TallBear, Kimberly. "DNA and Native American Identity." In indivisible: African-Native American Lives in the Americas, ed. Gabrielle Tayac. Washington, D.C.: Smithsonian National Museum of the American Indian, 2009: 69-75.
Lee, S. S-J., D. Bolnick, T. Duster, P. Ossorio, and K. TallBear. The Illusive Gold Standard in Genetic Ancestry Testing. Science 325 (5943) (July 3, 2009): 38-39.
TallBear, Kimberly. “Native-American-DNA.coms: In Search of Native American Race and Tribe,” Revisiting Race in a Genomic Age, edited by Barbara Koenig, Sandra Soo-Jin Lee, and Sarah Richardson. Rutgers University Press, 2008.
Bolnick, Deborah A., Duana Fullwiley, Troy Duster, Richard S. Cooper, Joan H. Fujimura, Jonathan Kahn, Jay Kaufman, Jonathan Marks, Ann Morning, Alondra Nelson, Pilar Ossorio, Jenny Reardon, Susan M. Reverby, and Kimberly TallBear. “The Science and Business of Genetic Ancestry,” Science, 318(5849) (October 19, 2007): 399-400.
TallBear, Kimberly. “Narratives of Race and Indigeneity in the Genographic Project,” Journal of Law, Medicine & Ethics, Vol. 35(3) (Fall 2007): 412-424.
TallBear, Kimberly. “DNA, Blood and Racializing the Tribe,” In ‘Mixed Race’ Studies: A Reader, edited by Jayne O. Ifekwunige.

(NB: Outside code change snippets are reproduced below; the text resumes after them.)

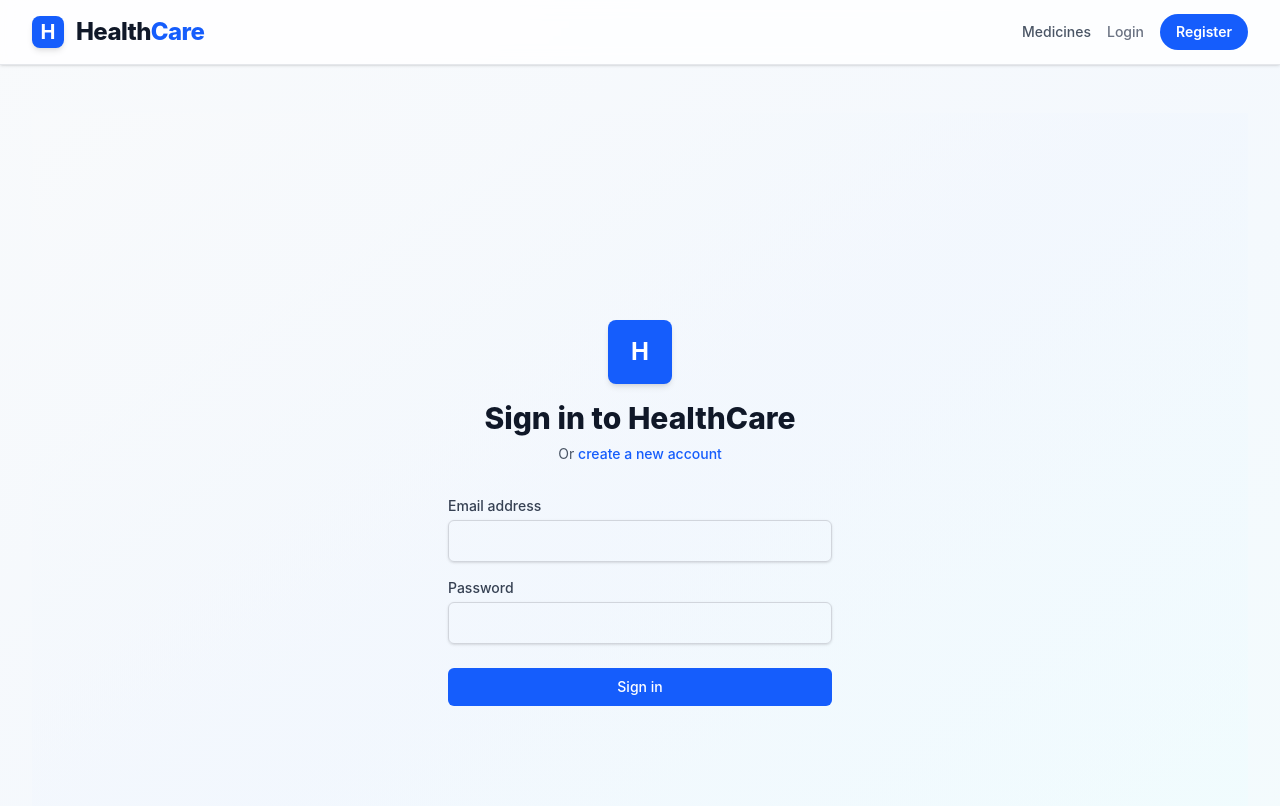
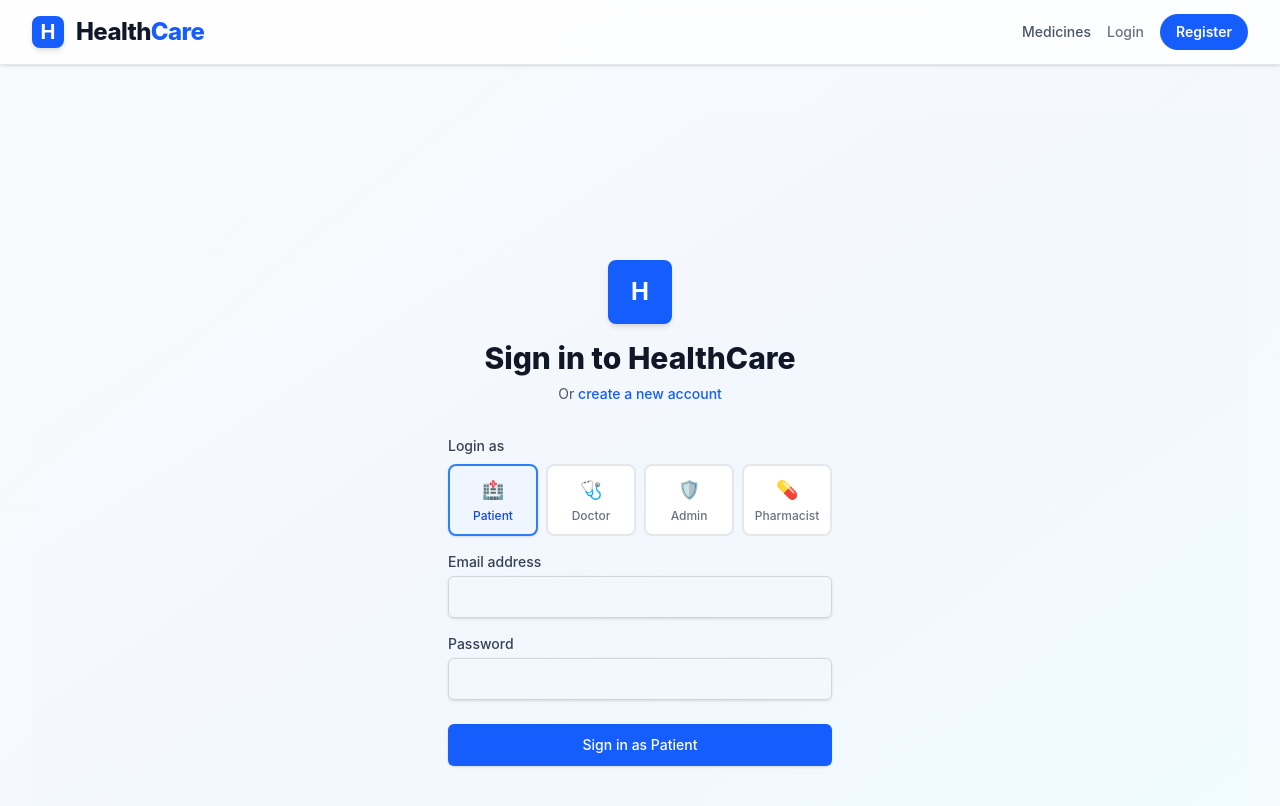
Before and after one commit to nikhilshinde45/deploymentarogya, a React app in the folder frontend/: page /login in a window 1280 px wide. Shown: the top 806 px of the page. Built offline with nearby package versions, Linux system fonts and the light colour scheme; the HTML template or start-up script is replaced by a standard one.

Commit message:
Updated login and register pages with role-based logic

```diff
--- a/frontend/src/pages/Login.jsx
+++ b/frontend/src/pages/Login.jsx
@@ -3,9 +3,37 @@ import { Link, useNavigate } from 'react-router-dom';
 import axios from 'axios';
 import { useToast } from '../hooks/useToast';
 
+const ROLES = [
+  { value: 'patient', label: 'Patient', icon: '🏥' },
+  { value: 'doctor', label: 'Doctor', icon: '🩺' },
+  { value: 'admin', label: 'Admin', icon: '🛡️' },
+  { value: 'pharmacist', label: 'Pharmacist', icon: '💊' },
+];
+
+const getLoginEndpoint = (role) => {
+  switch (role) {
+    case 'doctor': return '/api/doctor/login';
+    case 'admin': return '/api/admin/login';
+    case 'pharmacist': return '/api/auth/login';
+    case 'patient':
+    default: return '/api/auth/login';
+  }
+};
+
+const getDashboardPath = (role) => {
+  switch (role) {
+    case 'doctor': return '/doctor-dashboard';
+    case 'admin': return '/admin-dashboard';
+    case 'pharmacist': return '/pharmacist-dashboard';
+    case 'patient':
+    default: return '/patient-dashboard';
+  }
+};
+
 const Login = () => {
   const [email, setEmail] = useState('');
   const [password, setPassword] = useState('');
+  const [role, setRole] = useState('patient');
   const [loading, setLoading] = useState(false);
   const navigate = useNavigate();
   const { pushToast } = useToast();
@@ -15,14 +43,14 @@ const Login = () => {
     setLoading(true);
 
     try {
-      const response = await axios.post('/api/auth/login', {
-        email,
-        password
-      });
+      const endpoint = getLoginEndpoint(role);
+      const response = await axios.post(endpoint, { email, password });
 
-      localStorage.setItem('userInfo', JSON.stringify(response.data));
+      const userData = { ...response.data, role: response.data.role || role };
+      localStorage.setItem('userInfo', JSON.stringify(userData));
+
       pushToast('Login successful!', 'success');
-      navigate('/');
+      navigate(getDashboardPath(userData.role));
     } catch (error) {
       pushToast(error.response?.data?.message || 'Login failed', 'error');
     } finally {
@@ -45,6 +73,30 @@ const Login = () => {
         </div>
         <form className="mt-8 space-y-6" onSubmit={handleSubmit}>
           <div className="space-y-4">
+            {/* Role Selector */}
+            <div>
+              <label className="block text-sm font-medium text-gray-700 mb-2">
+                Login as
+              </label>
+              <div className="grid grid-cols-4 gap-2">
+                {ROLES.map((r) => (
+                  <button
+                    key={r.value}
+                    type="button"
+                    onClick={() => setRole(r.value)}
+                    className={`flex flex-col items-center gap-1 py-2.5 px-2 rounded-lg border-2 text-xs font-medium transition-all duration-200 cursor-pointer
+                      ${role === r.value
+                        ? 'border-blue-500 bg-blue-50 text-blue-700 shadow-sm'
+                        : 'border-gray-200 bg-white text-gray-500 hover:border-blue-300 hover:bg-blue-50/50'
+                      }`}
+                  >
+                    <span className="text-lg">{r.icon}</span>
+                    <span>{r.label}</span>
+                  </button>
+                ))}
+              </div>
+            </div>
+
             <div>
               <label htmlFor="email" className="block text-sm font-medium text-gray-700">
                 Email address
@@ -57,7 +109,7 @@ const Login = () => {
                 required
                 value={email}
                 onChange={(e) => setEmail(e.target.value)}
-                className="mt-1 block w-full px-3 py-2 border border-gray-300 rounded-md shadow-sm placeholder-gray-400 focus:outline-none focus:ring-blue-500 focus:border-blue-500"
+                className="mt-1 block w-full px-3 py-2 border border-gray-300 rounded-md shadow-sm placeholder-gray-400 focus:outline-none focus:ring-blue-500 focus:border-blue-500 transition-colors duration-200 hover:border-blue-400"
               />
             </div>
             <div>
@@ -72,7 +124,7 @@ const Login = () => {
                 required
                 value={password}
                 onChange={(e) => setPassword(e.target.value)}
-                className="mt-1 block w-full px-3 py-2 border border-gray-300 rounded-md shadow-sm placeholder-gray-400 focus:outline-none focus:ring-blue-500 focus:border-blue-500"
+                className="mt-1 block w-full px-3 py-2 border border-gray-300 rounded-md shadow-sm placeholder-gray-400 focus:outline-none focus:ring-blue-500 focus:border-blue-500 transition-colors duration-200 hover:border-blue-400"
               />
             </div>
           </div>
@@ -81,9 +133,9 @@ const Login = () => {
             <button
               type="submit"
               disabled={loading}
-              className="group relative w-full flex justify-center py-2 px-4 border border-transparent text-sm font-medium rounded-md text-white bg-blue-600 hover:bg-blue-700 focus:outline-none focus:ring-2 focus:ring-offset-2 focus:ring-blue-500 disabled:opacity-50 disabled:cursor-not-allowed"
+              className="group relative w-full flex justify-center py-2.5 px-4 border border-transparent text-sm font-medium rounded-md text-white bg-blue-600 hover:bg-blue-700 focus:outline-none focus:ring-2 focus:ring-offset-2 focus:ring-blue-500 disabled:opacity-50 disabled:cursor-not-allowed transition-all duration-200 shadow-sm hover:shadow-md"
             >
-              {loading ? 'Signing in...' : 'Sign in'}
+              {loading ? 'Signing in...' : `Sign in as ${ROLES.find(r => r.value === role)?.label}`}
             </button>
           </div>
         </form>
--- a/frontend/src/pages/Register.jsx
+++ b/frontend/src/pages/Register.jsx
@@ -105,11 +105,10 @@ const Register = () => {
                 required
                 value={formData.role}
                 onChange={handleChange}
-                className="mt-1 block w-full px-3 py-2 border border-gray-300 rounded-md shadow-sm placeholder-gray-400 focus:outline-none focus:ring-blue-500 focus:border-blue-500"
+                className="mt-1 block w-full px-3 py-2 border border-gray-300 rounded-md shadow-sm placeholder-gray-400 focus:outline-none focus:ring-blue-500 focus:border-blue-500 transition-colors duration-200 hover:border-blue-400 cursor-pointer appearance-none bg-white"
               >
                 <option value="">Select your role</option>
                 <option value="patient">Patient</option>
-                <option value="doctor">Doctor</option>
                 <option value="pharmacist">Pharmacist</option>
               </select>
             </div>
```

London and New York: Routledge, 2004. First published in Wicazo Sá Review Vol. 18(1) (2003): 81-107.
TallBear, Kim. “The Emergence, Politics, and Marketplace of Native American DNA.” The Routledge Handbook of Science and Technology Studies, edited by Daniel Lee Kleinman and Kelly Moore. London: Routledge.
Forthcoming in 2014
L. Noel, D. C. Hamilton, A. Rodriguez, A. James, N. Rich, D.S. Edmunds, and K. TallBear. “Bitter Medicine is Stronger: A Recipe for Acorn Mush and the Recovery of Pomo Peoples of Northern California.” The Multispecies Salon: Gleanings from a Para-Site, edited by Eben Kirksey. Durham: Duke University Press.
Forthcoming in 2013
Other Publications (selected)
The Political Economy of Tribal Citizenship in the US: Lessons for Canadian First Nations? Aboriginal Policy Studies 1(3) (2011): 70-79.
Commentary on Barack Obama and American Exceptionalism. Indian Country Today. September 12, 2008.
Cecilia Fire Thunder and a Considered Response to Abortion at Pine Ridge, World Pulse Magazine (September 2006).
Can DNA Determine Who is an Indian? Indian Country Today. December 3, 2003.
With Deborah Bolnick, Native American DNA Tests: What are the Risks to Tribes? The Native Voice. December 3-7, 2004.